Antônio Moura begins his reading tour of the UK today, in London at King's University College at 5pm. This is an edited version of his answers to some questions we asked him in anticipation of his visit.
"This is the first time I've been in the UK, and launching a book in another country, translated into its language is very exciting, very rewarding, I think, for any writer or poet. It is a form of recognition that any artist receives with satisfaction.
To participate a tour through several cities is more interesting still. It gives me the opportunity to not only hear their work in another language, but also to feel a close dialogue with and the direct perception that the public speaking the language into which my language was poured, holds for my work.
I've had experience as a translator, Jean-Joseph Rabearivelo and Cesar Vallejo and can say that translation work is mainly poetry, a kind of frustration. For in the case of poetry, there are idioms that are irreplaceable. If in a poem there is the possibility of a synonym in own language it is written, how do you find a similar term in another language? So. The translation works better the closer one can get to the original as possible. I think the best aproximation occurs when the translator achieves a sort of echo in the three main pillars that sustain poetry: sound, image and sense.

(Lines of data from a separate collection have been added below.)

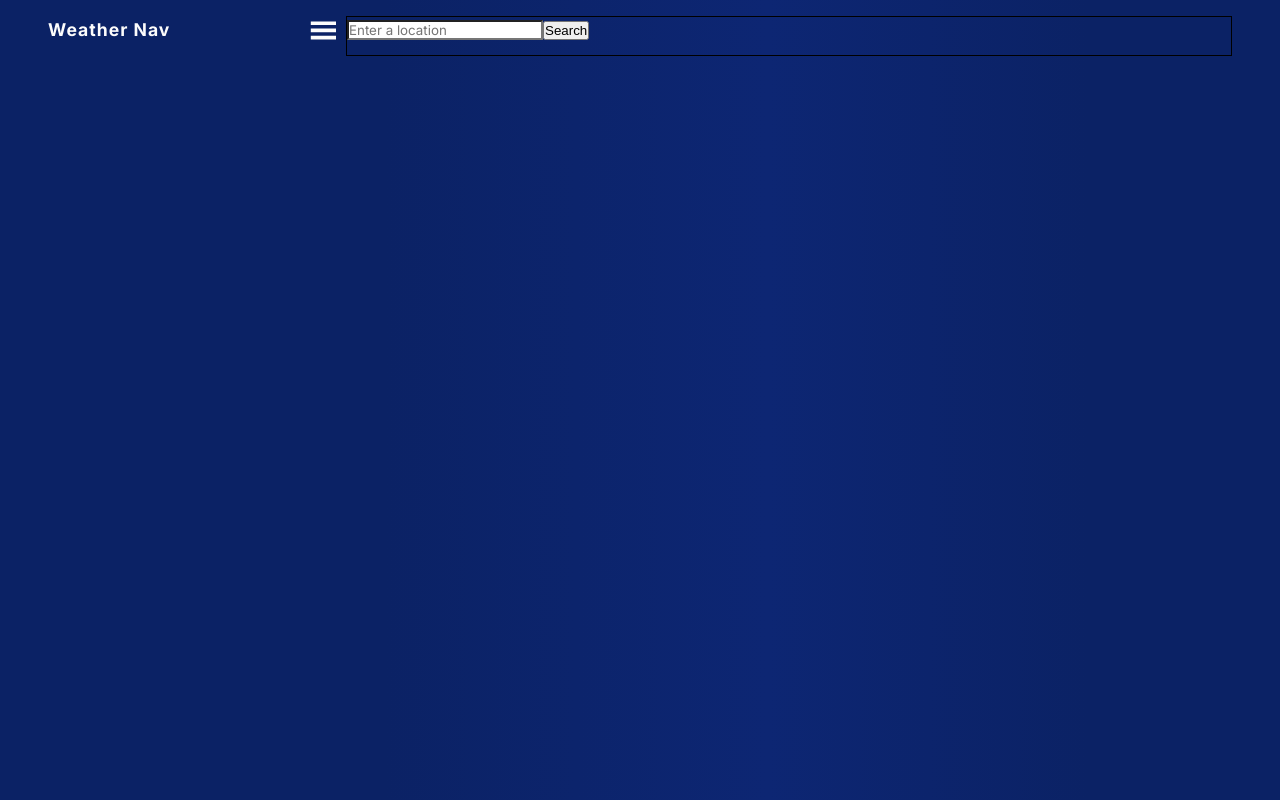
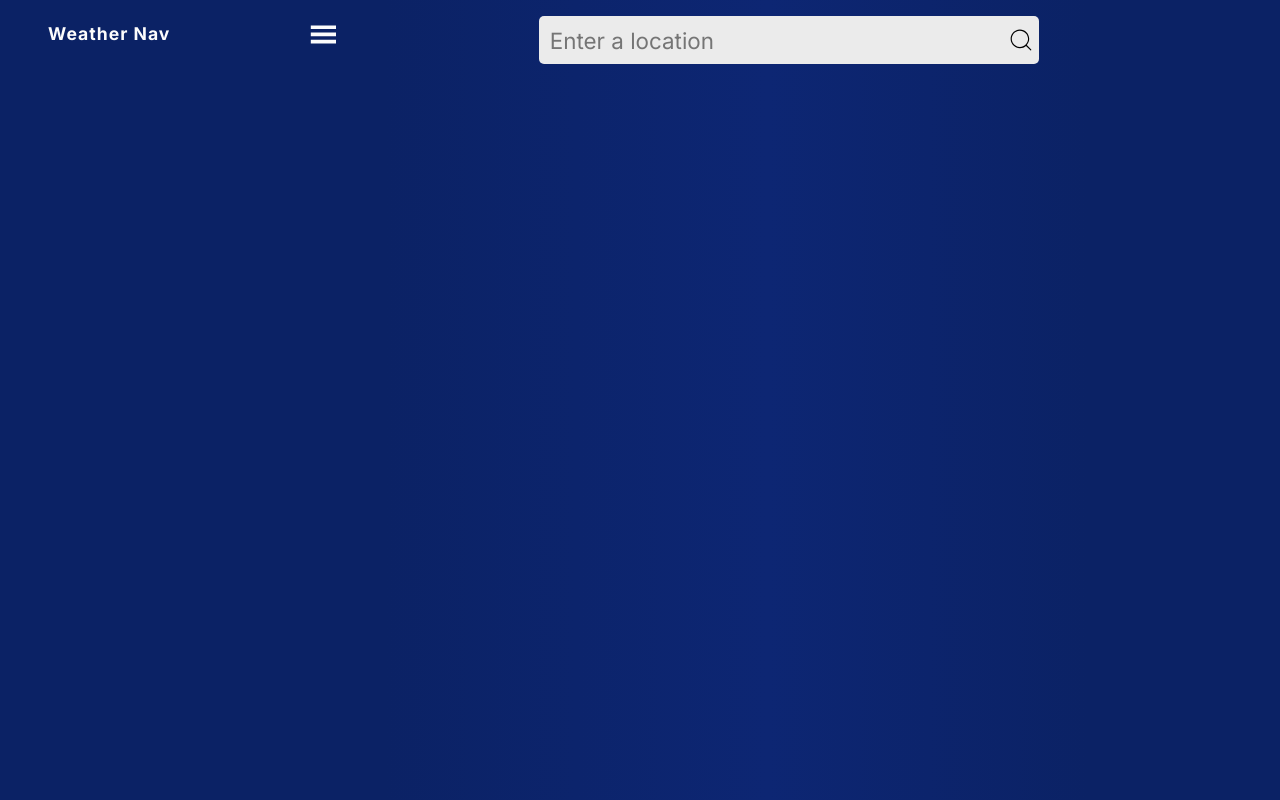
Before and after one commit to justinjones38/weather-lite, a React (Vite) app: page / in a window 1280 px wide. Built offline with nearby package versions, Linux system fonts and the light colour scheme.

Commit message:
adjusted homepage

```diff
--- a/src/App.jsx
+++ b/src/App.jsx
@@ -117,6 +117,7 @@ export default function App() {
 
   return (
     <BrowserRouter>
+
       <Routes>
         <Route path="/" element={<Layout />}>
             <Route index element={<HomePage />} />
--- a/src/components/layout/Layout.module.css
+++ b/src/components/layout/Layout.module.css
@@ -4,10 +4,6 @@
   margin: 0.5em auto;
 }
 
-.contentWrapper {
-  grid-column: 3 / span 6;
-  border: 1px solid black;
-}
 
 @media (min-width: 750px) {
   .container {
@@ -16,4 +12,8 @@
     padding: 0.5em;
     gap: 0.5em;
   }
+  .contentWrapper {
+  grid-column: 3 / span 6;
 }
+
+}
--- a/src/pages/HomePage.jsx
+++ b/src/pages/HomePage.jsx
@@ -1,12 +1,23 @@
-import styles from "./Homepage.module.css"
+import styles from "./Homepage.module.css";
+import { CiSearch } from "react-icons/ci";
 
 export default function HomePage() {
   return (
     <div className={styles.container}>
       <form className={styles.form}>
-        <input type="text" placeholder="Enter a location" id="name" />
-        <button className={styles.btn}>Search</button>
+        <div className={styles.formContainer}>
+          <input
+            type="text"
+            placeholder="Enter a location"
+            id="name"
+            className={styles.input}
+            aria-label="Enter a location"
+          />
+          <button className={styles.btn}>
+            <CiSearch />
+          </button>
+        </div>
       </form>
     </div>
-  )
+  );
 }
--- a/src/pages/HomePage.module.css
+++ b/src/pages/HomePage.module.css
@@ -0,0 +1,35 @@
+.formContainer {
+  display: flex;
+  justify-content: center;
+  max-width: 500px;
+  width: 98%;
+  margin: 0 auto;
+  background-color: var(--search-bg-color);
+  border-radius: 5px;
+  align-items: center;
+  padding: 0.25em;
+
+}
+
+.input {
+  border: none;
+  background-color: transparent;
+  width: 80%;
+  display: block;
+  padding: 0.3em;
+  font-size: 1.4rem;
+}
+
+.input:focus {
+  border: none;
+  outline: none;
+}
+
+.btn {
+  background-color: transparent;
+  border: none;
+  outline: none;
+  margin-left: auto;
+  display: block;
+  font-size: 1.75rem;
+}
```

Even so, the importance of translation and the translator's role in the scenario is immense in expanding dialogue and exchange between different cultures.
It's hard to talk about poetry. Any poetry. The word poetry is by nature anti-descriptive. There's an essay Claudio Daniel, actually an introductory Spanish for a future edition, which speaks very well about my poetry called "Reimagining the Flood." But, c'mon. In my first two books, Ten and Hong Kong, where there is a concentration on the more extreme experimentation with language, there's a quest to break concepts, procedures and poetic themes. This leads to a certain diction that, while addressing themes often common to all, created what the philosopher Benedito Nunes, in the preface of Hong Kong, called this "the language of Antônio Moura ". Over the next two books, Rio Silence and Shadow of Absence, the focus is shifting to a macro-structure of language and thought, bringing poetry to a meeting and a closer dialogue with thought. [Silence River is a collected of these titles]
What piqued my interest in poetry was the greater nuance of sound that appears in poetry and isn't presented in other types of text. The library in my childhood home was fueled mainly by my older brothers - much older than me. With that came the desire to read the great poets who were there, like Baudelaire, for example. Then came more reading and the world with its throbbing and its bangs and silence.
Yet the poem is formed in silence, a tenuous exchange between unconscious and conscious, almost imperceptive after it jumps into the conscious and it's not long out the fingers, in the form of writing. And when it leaves the fingers it is already almost all formed. What is missing has to be accepted as part of its existence.
I do not know if you can change the way you think about the work, not in general, which involves the complete abandonment of its essence, the anima, the foundation of its art. But I believe that a perception of language can make you or your art leap, and spiral in form, which does imply a transformation.
The role of poetry never was and never will be to have a working function in society. It does not lend itself to that. But I think at certain times, and we need not go back very far in time, just to the first half of the twentieth century, to realize that poetry and art in general, had a penetration, visibility, presence and much greater influence in the world - and I'm not speaking here of an engaged art or pamphleteering - which was much more intense and rebounded much louder in the world than today.
I think that poets and artists today are a community facing an apocalypse in trying to fight barbarism and the banality of technique, which they must resist and carry the flame forward.
Brazil has become the realm of banality, the rise of the disposable and trivia. The media is disgusting. Sloth occupies the place where people could take shelter in cultural quality, not only in the field of poetry. Another major problem is the difficulty that one has to get financial support from the institutions which should have the obligation to literature and other arts. But these institutions usually give their support, for political reasons, to folk and traditional areas of cultural production, which also has its importance but are only one point in the constellation of possible culture."
Antônio Moura, October 2012